Firms that audit private entities essentially police each other, often with no public disclosure. A Wall Street Journal analysis of the system shows that auditors give top grades to one another, hardly ever find fault with the biggest accounting firms and often don’t disclose failures among smaller auditors.

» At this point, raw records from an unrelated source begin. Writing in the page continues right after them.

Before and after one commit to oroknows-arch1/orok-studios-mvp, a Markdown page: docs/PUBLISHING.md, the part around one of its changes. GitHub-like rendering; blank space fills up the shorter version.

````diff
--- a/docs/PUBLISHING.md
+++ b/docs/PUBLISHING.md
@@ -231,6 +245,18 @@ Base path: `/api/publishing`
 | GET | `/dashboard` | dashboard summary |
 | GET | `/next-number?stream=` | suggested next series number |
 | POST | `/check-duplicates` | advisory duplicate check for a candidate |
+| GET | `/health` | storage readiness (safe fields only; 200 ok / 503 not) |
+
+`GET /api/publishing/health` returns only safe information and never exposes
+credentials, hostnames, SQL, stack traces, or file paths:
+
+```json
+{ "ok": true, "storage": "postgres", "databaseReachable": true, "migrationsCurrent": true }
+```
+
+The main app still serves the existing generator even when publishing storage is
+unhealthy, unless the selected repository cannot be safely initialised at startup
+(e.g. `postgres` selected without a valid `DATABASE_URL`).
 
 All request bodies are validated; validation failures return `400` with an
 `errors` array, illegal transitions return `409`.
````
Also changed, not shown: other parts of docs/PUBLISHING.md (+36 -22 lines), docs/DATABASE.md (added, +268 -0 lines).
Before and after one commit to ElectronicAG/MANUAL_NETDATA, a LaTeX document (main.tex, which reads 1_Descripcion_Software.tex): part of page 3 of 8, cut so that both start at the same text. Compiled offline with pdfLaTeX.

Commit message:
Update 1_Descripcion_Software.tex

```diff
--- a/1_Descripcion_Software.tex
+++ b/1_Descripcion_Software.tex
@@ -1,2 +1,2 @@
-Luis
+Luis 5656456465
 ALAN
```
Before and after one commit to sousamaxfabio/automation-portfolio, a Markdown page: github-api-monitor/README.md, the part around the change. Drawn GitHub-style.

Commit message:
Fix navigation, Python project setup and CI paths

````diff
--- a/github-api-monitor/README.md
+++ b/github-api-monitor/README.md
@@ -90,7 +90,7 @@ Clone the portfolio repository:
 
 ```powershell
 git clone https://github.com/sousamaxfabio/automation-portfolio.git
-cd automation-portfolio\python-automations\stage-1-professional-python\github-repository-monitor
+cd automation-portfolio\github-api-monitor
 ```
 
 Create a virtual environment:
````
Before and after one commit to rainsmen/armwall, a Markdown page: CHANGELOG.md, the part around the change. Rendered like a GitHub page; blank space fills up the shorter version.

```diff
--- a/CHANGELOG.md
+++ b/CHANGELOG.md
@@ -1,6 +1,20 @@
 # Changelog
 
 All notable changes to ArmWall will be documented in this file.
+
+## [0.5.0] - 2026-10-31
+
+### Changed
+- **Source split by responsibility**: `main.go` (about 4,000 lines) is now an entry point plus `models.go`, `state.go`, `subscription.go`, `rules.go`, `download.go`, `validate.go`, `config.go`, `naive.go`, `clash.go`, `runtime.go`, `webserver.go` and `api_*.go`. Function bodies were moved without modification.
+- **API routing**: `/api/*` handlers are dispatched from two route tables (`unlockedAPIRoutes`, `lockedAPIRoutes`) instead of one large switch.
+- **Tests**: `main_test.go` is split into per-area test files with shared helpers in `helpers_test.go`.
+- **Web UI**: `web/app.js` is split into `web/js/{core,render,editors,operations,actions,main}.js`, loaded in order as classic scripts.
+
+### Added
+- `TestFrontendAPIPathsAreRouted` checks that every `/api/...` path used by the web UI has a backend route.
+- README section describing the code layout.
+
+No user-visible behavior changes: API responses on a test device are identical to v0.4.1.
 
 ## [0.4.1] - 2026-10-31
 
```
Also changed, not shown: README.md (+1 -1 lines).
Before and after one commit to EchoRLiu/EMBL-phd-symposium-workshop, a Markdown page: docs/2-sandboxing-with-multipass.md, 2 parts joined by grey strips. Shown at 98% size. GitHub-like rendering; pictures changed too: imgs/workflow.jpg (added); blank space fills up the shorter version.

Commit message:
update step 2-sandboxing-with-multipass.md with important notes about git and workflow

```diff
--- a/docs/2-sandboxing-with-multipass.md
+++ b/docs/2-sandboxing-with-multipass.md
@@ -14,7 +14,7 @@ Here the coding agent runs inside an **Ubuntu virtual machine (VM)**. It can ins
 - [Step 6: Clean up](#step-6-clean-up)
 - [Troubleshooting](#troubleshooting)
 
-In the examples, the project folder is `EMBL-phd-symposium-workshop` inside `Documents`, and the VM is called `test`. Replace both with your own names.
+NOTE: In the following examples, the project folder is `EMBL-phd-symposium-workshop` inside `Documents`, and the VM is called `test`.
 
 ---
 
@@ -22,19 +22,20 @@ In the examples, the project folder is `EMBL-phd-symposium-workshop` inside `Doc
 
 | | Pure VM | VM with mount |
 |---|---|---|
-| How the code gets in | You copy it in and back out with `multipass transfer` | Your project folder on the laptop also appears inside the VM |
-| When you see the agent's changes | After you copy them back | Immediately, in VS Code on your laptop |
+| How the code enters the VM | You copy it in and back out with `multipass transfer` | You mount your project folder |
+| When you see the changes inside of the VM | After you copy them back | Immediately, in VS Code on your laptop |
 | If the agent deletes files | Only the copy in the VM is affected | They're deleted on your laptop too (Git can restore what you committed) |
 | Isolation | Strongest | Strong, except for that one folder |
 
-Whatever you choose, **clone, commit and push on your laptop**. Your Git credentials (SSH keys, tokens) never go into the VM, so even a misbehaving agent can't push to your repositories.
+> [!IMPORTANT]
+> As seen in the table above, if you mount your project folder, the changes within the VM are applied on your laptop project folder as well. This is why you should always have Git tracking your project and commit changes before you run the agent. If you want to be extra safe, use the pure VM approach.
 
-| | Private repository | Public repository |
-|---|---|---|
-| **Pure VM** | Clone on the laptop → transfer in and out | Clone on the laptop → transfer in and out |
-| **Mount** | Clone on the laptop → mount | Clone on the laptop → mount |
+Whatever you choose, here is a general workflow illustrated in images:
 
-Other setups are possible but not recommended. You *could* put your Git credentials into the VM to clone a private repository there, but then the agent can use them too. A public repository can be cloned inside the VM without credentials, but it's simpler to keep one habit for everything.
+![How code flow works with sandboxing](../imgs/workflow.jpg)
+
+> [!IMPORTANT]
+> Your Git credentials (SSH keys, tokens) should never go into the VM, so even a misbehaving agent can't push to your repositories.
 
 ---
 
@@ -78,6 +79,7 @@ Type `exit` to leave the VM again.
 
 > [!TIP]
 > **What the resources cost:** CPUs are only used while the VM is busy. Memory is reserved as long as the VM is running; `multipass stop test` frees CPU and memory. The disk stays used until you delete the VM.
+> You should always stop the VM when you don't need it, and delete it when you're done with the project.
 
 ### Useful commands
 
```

Of the firms that disclosed their results, 91% got the highest “pass” grade and only 4% the worst “fail” score on the three-grade scale, the analysis found. None of the biggest 100 firms failed, and 99% of them got the top “pass” score, according to the analysis.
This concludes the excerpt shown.